If you’re the type of Netflix user who enjoys maximizing the value of your membership, you might find the new website FeedFlix interesting. The service scrapes data from your personal Netflix rss feeds and generates interesting graphs about how long you keep rentals, how many you rent per week, and your cost-per-rental. Sure, you could do this all yourself with a spreadsheet, or maybe Yahoo! Pipes, but FeedFlix is free and works instantly.
Josh discovered a mysterious $13 fee on his parents’ phone bill, and as he tracked down the source of the bogus charge, he learned a lot about cramming. The FCC describes it as “the practice of placing unauthorized, misleading, or deceptive charges on your telephone bill” by third party companies, who bank on you being too confused/distracted/annoyed by your hard-to-read bill to notice.
A hyper-vigilant Chase CSR canceled a woman’s credit card and issued her a new one when she called in to confirm her interest rate, because Mint was showing a slightly higher rate. A Mint representative confirms that “while we can generally get pretty good info about APR, APR can vary widely by customer & there won’t always be a 100% match (that’s why we allow customers to edit their account information).”
DHL and Walgreens cut a deal to open DHL shipping kiosks inside stores. 1,600 Walgreens will be offering DHL services around the clock.[Forbes]
Municipal ledger hounds are worried that local governments will slash services as the imploding housing market chokes off access to lucrative property tax revenue. The New York Times visited the future retirement destination of its readers, South Florida, to see firsthand the devastating affect the subprime meltdown can have on communities.

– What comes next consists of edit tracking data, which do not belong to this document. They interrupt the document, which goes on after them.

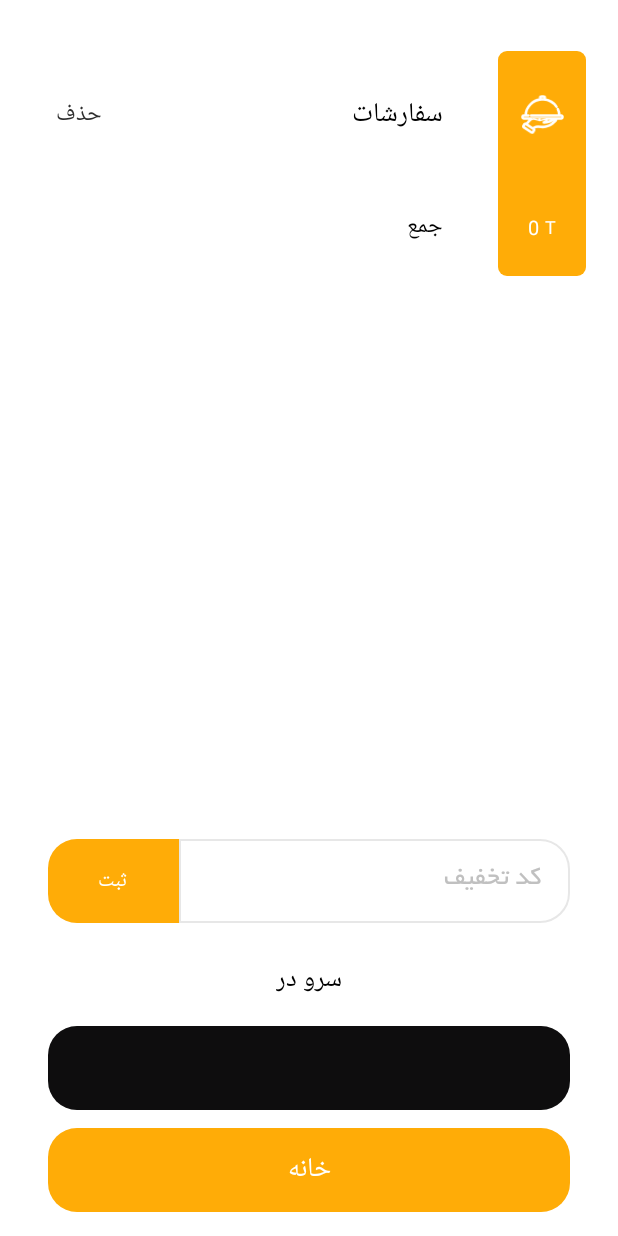
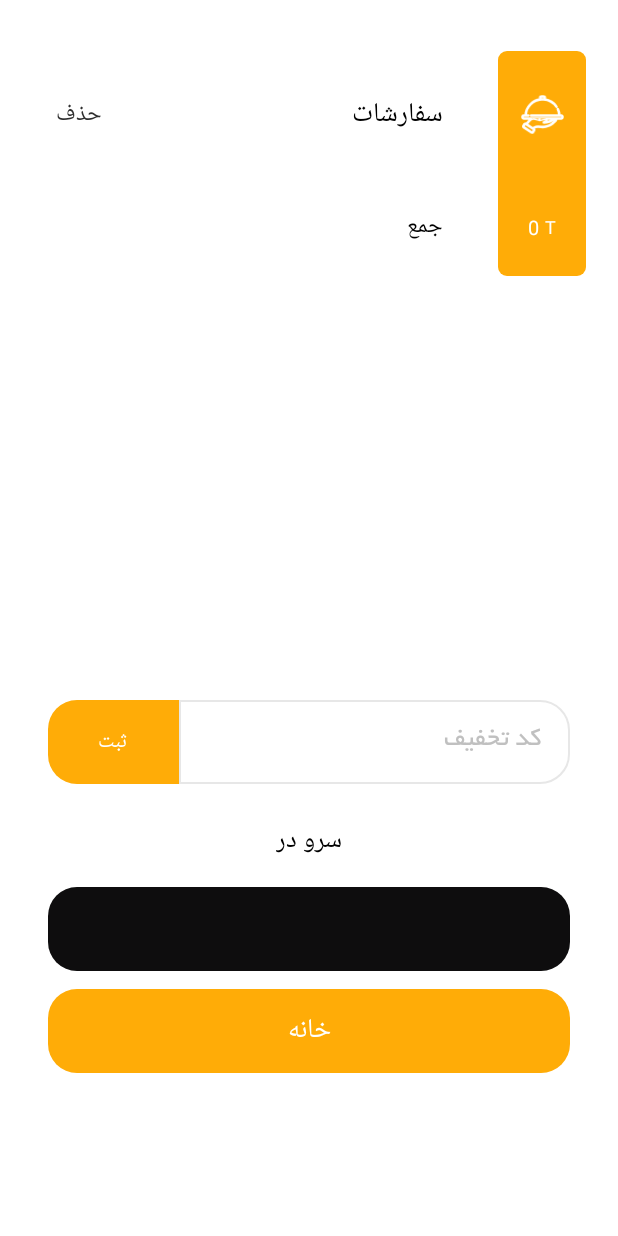
Before and after one commit to mohammadJaliliTorkamani/Lexeen-Reservation-KNTU-Thesis, an Android app: the fragment Fragment_Cart placed in its activity, on a phone screen of 412 x 824 dp. Run offline under Robolectric (Android 15) with nearby library versions, the phone set to English and light mode, and no system bars; our stand-ins replace Room's generated code, sdp/ssp sizes; libraries missing offline, so code that uses them is left out: com.daasuu.cat, com.karumi.dexter, com.microsoft.appcenter, com.pushpole.sdk, es.dmoral.toasty and 3 more; plain views replace ShadowLayout; Roboto replaces fonts that are not available here; 23 statements that could not run were skipped.

```diff
--- a/app/src/main/java/ir/ac/kntu/Fragment/Fragment_LandingPage.java
+++ b/app/src/main/java/ir/ac/kntu/Fragment/Fragment_LandingPage.java
@@ -188,7 +188,7 @@ public class Fragment_LandingPage extends Fragment {
                         return new SpannableGridLayoutManager.SpanInfo(1, 1);
                     }
                 },
-                2, 1.05f);
+                2, 1f);
 
         mainRecyclerView.setLayoutManager(main_layout_manager);
         mainAdapter = new Adapter_LandingPage(getActivity(), getFragmentManager(), main_list, SCANNER_ITEM_POSITION);
@@ -448,7 +448,7 @@ public class Fragment_LandingPage extends Fragment {
                             }));
                             break;
                         case FAILED:
-                            AlertDialog.Builder builder = new AlertDialog.Builder(ContextHelper.retrieveContext());
+                            AlertDialog.Builder builder = new AlertDialog.Builder(getActivity());
                             View inflateView = LayoutInflater.from(ContextHelper.retrieveContext()).inflate(R.layout.dialog_update, null, false);
                             builder.setView(inflateView);
                             builder.setCancelable(false);
--- a/app/src/main/res/layout/fragment_cart.xml
+++ b/app/src/main/res/layout/fragment_cart.xml
@@ -1,20 +1,26 @@
 <?xml version="1.0" encoding="utf-8"?>
-<androidx.constraintlayout.widget.ConstraintLayout xmlns:android="http://schemas.android.com/apk/res/android"
+<ScrollView xmlns:android="http://schemas.android.com/apk/res/android"
     xmlns:app="http://schemas.android.com/apk/res-auto"
     xmlns:tools="http://schemas.android.com/tools"
     android:layout_width="match_parent"
     android:layout_height="match_parent"
     android:background="@android:color/white"
+    android:clickable="true"
+    android:fillViewport="true"
+    android:focusable="true"
     android:orientation="vertical"
     android:overScrollMode="never"
-    android:clickable="true"
-    android:focusable="true"
     android:scrollbars="none"
     tools:context=".Fragment.Fragment_Cart">
 
+    <LinearLayout
+        android:layout_width="match_parent"
+        android:layout_height="match_parent"
+        android:orientation="vertical">
+
         <androidx.constraintlayout.widget.ConstraintLayout
             android:layout_width="match_parent"
-        android:layout_height="0dp"
+            android:layout_height="440dp"
             android:layout_marginBottom="@dimen/_8sdp"
             app:layout_constraintBottom_toTopOf="@id/fragment_cart_serve_mode_container"
             app:layout_constraintEnd_toEndOf="parent"
@@ -258,9 +264,9 @@
                             android:layout_height="match_parent"
                             android:background="@android:color/transparent"
                             android:hint="@string/discount"
+                            android:inputType="text"
                             android:maxLength="12"
                             android:maxLines="1"
-                        android:inputType="text"
                             android:textColorHint="@color/edt_gray" />
                     </LinearLayout>
 
@@ -329,4 +335,5 @@
 
             </LinearLayout>
         </androidx.constraintlayout.widget.ConstraintLayout>
-</androidx.constraintlayout.widget.ConstraintLayout>
+    </LinearLayout>
+</ScrollView>
--- a/app/src/main/res/layout/fragment_login.xml
+++ b/app/src/main/res/layout/fragment_login.xml
@@ -98,7 +98,7 @@
             android:layout_height="56dp"
             android:layout_marginStart="48dp"
             android:layout_marginEnd="48dp"
-            android:layout_marginBottom="64dp"
+            android:layout_marginBottom="120dp"
             android:background="@drawable/dr_user_pass"
             android:drawableStart="@drawable/ic_key"
             android:drawablePadding="16dp"
--- a/app/src/main/res/layout/fragment_scanner.xml
+++ b/app/src/main/res/layout/fragment_scanner.xml
@@ -23,6 +23,8 @@
             android:layout_height="@dimen/btm_bar_height"
             android:foreground="?android:attr/selectableItemBackground"
             android:text="@string/scan"
+            android:gravity="top|center_horizontal"
+            android:paddingTop="16dp"
             android:textColor="@android:color/white"
             android:textSize="@dimen/home_font_textview"
             app:layout_constraintBottom_toBottomOf="parent"
--- a/app/src/main/res/layout/fragment_scanning_result.xml
+++ b/app/src/main/res/layout/fragment_scanning_result.xml
@@ -227,6 +227,8 @@
     <ir.ac.kntu.Technical.CustomView.ButtonPlus
         android:id="@+id/scanning_qr_result_add"
         android:layout_width="0dp"
+        android:gravity="top|center_horizontal"
+        android:paddingTop="16dp"
         android:layout_height="@dimen/btm_bar_height"
         android:foreground="?android:attr/selectableItemBackground"
         android:text="@string/add"
--- a/app/src/main/res/layout/item_landing_page.xml
+++ b/app/src/main/res/layout/item_landing_page.xml
@@ -5,10 +5,7 @@
     android:layout_width="match_parent"
     android:layout_height="match_parent"
     android:layout_gravity="center"
-    android:layout_marginStart="14dp"
-    android:layout_marginTop="10dp"
-    android:layout_marginEnd="14dp"
-    android:layout_marginBottom="10dp"
+    android:layout_margin="4dp"
     app:cardCornerRadius="24dp"
     app:cardElevation="0dp">
 
--- a/app/src/main/res/values/dimens.xml
+++ b/app/src/main/res/values/dimens.xml
@@ -1,5 +1,5 @@
 <resources>
-    <dimen name="btm_bar_height">70dp</dimen>
+    <dimen name="btm_bar_height">100dp</dimen>
     <dimen name="line_spacing">10dp</dimen>
     <dimen name="home_font_textview">20sp</dimen>
     <dimen name="tv_aban_group">14sp</dimen>
```
Also changed, not shown: app/src/main/java/ir/ac/kntu/Entity/Address.java (+7 -5 lines), app/src/main/java/ir/ac/kntu/Fragment/Fragment_ScanningResult.java (+4 -4 lines). Lines whose indentation alone changed are shown as unchanged.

For anyone who says “What housing crash, my community is fine,” hop across the jump for a look at your potential future.
Wesabe, the popular personal finance website, has unveiled a new mobile version that “lets you check your balances, see recent transactions, and… enter cash transactions, from any mobile browser.” To save time, you only need to enter the most basic information via your phone—you can add the details to the entry later from a standard web browser.
TryPhone seems like a great idea on the surface—you can preview mock-ups of current phone models and test out their interfaces through your browser. In reality, the beta launch feels underdeveloped, even for a web service beta, with only four models to choose from and limited interactivity on each. The idea is good, but we hope they work on execution.
A new website launched last week that lets you store your gift card data from a variety of retailers in one location, where you can track usage, retrieve card numbers if you lose the physical card, or even swap card balances with other members. The site will also pay you 1% interest on the balance of each card you register, or 3.65% interest if you purchase the card through their site.
The Amazon home page has somewhere around 16 different sales pitches, and more unnecessary graphics than a MySpace page. Here are 9 money-saving ways to shop the site without waiting for another customized ad to render.
Michelle Slatalla, the Erma Bombeck-David Pogue hybrid who writes casual articles about the Internet for the average person (she’s the mom who pestered her daughter on Facebook this past summer), has published a Chatty Cathy review of personal finance site Mint.com. Her verdict: it’s nice to not have to go to multiple sites; the aggregated information is a good feature; security worried her at first, but she’s okay now that she knows Mint is a read-only site and they don’t have her account numbers, just user names and passwords; and she has actually used the ads that Mint displays—not to open new lines of credit, but to negotiate lower interest rates for existing accounts.
SmartMoney reviews four of the most popular, or at least best-publicized, online budgeting and finance-tracking services: Clear Checkbook, Mint, Wesabe, and Yodlee Money Center. They’ve created a simple chart comparing features, to help you decide which best meets your needs—for instance, whether you want text message alerts, or the ability to manually enter transactions, and so on. The most robust offering of the four is Clear Checkbook, although it’s missing a couple of nice features that the otherwise paltry Mint offers (specifically, text message alerts and merchant-based spending breakdowns).
For all of us out there who are hungry but antisocial, the New York Times today presents an overview of online food ordering services. The benefits are obvious – it’s fast, (usually) more accurate, you can place an order the day before, and you don’t need cash. Lots of chain restaurants are now offering it (Pizza Hut, Subway, and Papa John’s are some examples), but there are also a few special websites that aggregate menus from multiple restaurants (after the break).
- “I had a ticket on a United Airlines flight that was the second leg of a trip booked though U.S. Airways, so I couldn’t get a seat assignment until I arrived at the gate. When a gate agent got the podium around 11 p.m., I requested a window seat.
Looks like the ‘No Late Fees’ policy isn’t working out for all Blockbusters, as franchised stores in Arkansas are doing away with the program. While not all Blockbusters chose to participate in the program in the first place, if you live in Arkansas, Alabama, Mississippi, or Tennessee, be sure to ask your local store if they are still doing the ‘No Late Fees’ program.
Want to know exactly how to reach the appropriate customer service tech at Verizon? Just look them up on this handy list of every number they have.